> **Description of the task**
What is needed is every line of the data that includes the word "Also". Please copy each one.

> **Source data**
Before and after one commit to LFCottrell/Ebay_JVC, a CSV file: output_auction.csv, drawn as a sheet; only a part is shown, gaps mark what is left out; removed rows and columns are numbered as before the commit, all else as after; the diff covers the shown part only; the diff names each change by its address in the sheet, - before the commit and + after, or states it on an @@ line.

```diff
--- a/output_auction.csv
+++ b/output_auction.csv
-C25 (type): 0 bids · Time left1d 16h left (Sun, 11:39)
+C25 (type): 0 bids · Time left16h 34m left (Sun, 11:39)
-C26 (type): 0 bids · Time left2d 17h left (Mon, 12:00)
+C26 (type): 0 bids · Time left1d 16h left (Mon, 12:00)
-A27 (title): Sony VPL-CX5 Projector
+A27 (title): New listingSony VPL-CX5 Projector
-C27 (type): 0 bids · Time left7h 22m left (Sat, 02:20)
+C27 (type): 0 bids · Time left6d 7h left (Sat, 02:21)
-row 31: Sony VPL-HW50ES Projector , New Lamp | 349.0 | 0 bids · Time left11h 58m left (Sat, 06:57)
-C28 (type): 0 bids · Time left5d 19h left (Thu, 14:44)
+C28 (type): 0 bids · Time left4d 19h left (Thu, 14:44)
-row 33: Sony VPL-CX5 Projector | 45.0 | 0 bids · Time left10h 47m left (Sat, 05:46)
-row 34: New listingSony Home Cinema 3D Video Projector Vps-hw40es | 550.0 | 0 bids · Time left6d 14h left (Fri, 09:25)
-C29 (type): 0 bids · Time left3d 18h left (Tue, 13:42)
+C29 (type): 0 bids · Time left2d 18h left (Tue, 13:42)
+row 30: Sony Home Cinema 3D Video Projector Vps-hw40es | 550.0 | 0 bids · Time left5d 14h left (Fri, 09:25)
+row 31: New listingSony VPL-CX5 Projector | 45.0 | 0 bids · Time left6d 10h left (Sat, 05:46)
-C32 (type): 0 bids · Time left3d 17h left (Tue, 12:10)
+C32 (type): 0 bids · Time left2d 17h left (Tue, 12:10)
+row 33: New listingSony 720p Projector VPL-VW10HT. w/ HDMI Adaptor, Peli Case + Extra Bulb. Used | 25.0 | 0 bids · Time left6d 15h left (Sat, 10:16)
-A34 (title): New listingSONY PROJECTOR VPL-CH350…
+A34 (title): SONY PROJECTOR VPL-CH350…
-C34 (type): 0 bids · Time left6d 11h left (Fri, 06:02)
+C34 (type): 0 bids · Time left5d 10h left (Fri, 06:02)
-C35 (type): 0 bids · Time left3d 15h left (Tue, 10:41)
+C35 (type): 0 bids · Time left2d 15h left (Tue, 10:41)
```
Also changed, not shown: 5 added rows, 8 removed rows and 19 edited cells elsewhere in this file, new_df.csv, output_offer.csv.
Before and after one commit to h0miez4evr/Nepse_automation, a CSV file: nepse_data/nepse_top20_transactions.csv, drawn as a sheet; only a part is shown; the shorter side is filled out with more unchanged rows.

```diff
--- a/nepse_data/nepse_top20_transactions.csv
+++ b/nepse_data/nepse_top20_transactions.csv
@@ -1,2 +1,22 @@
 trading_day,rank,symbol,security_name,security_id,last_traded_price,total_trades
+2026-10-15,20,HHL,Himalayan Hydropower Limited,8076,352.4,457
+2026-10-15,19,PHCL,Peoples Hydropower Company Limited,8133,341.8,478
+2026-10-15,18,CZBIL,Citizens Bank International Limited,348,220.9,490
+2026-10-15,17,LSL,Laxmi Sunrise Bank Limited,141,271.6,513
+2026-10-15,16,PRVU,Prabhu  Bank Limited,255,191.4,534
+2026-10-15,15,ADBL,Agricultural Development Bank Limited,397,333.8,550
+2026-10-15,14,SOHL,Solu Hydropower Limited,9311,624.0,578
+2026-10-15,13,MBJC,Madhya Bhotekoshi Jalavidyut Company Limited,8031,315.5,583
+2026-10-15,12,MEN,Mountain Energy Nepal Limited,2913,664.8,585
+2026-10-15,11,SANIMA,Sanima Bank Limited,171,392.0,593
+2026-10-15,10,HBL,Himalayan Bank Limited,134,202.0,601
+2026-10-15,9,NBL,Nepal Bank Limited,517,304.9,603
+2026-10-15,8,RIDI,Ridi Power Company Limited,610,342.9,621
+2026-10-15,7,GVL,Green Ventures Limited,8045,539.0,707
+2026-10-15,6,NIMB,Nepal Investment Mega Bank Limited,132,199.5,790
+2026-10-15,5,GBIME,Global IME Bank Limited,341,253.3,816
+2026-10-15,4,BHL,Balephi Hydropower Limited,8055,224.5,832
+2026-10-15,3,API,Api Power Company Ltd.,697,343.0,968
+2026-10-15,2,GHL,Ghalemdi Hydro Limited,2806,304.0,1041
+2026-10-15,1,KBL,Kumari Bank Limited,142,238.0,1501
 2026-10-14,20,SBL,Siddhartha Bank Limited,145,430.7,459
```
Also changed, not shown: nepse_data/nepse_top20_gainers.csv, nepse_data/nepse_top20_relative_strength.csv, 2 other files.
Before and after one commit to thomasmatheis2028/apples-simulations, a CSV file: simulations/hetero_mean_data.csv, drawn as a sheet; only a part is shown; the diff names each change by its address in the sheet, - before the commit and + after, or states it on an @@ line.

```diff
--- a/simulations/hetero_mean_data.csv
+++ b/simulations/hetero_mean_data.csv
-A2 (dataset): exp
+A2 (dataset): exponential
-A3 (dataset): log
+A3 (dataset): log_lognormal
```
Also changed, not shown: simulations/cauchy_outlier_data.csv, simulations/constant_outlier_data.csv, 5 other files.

> **Task answer**
Also changed, not shown: 5 added rows, 8 removed rows and 19 edited cells elsewhere in this file, new_df.csv, output_offer.csv.
Also changed, not shown: nepse_data/nepse_top20_gainers.csv, nepse_data/nepse_top20_relative_strength.csv, 2 other files.
Also changed, not shown: simulations/cauchy_outlier_data.csv, simulations/constant_outlier_data.csv, 5 other files.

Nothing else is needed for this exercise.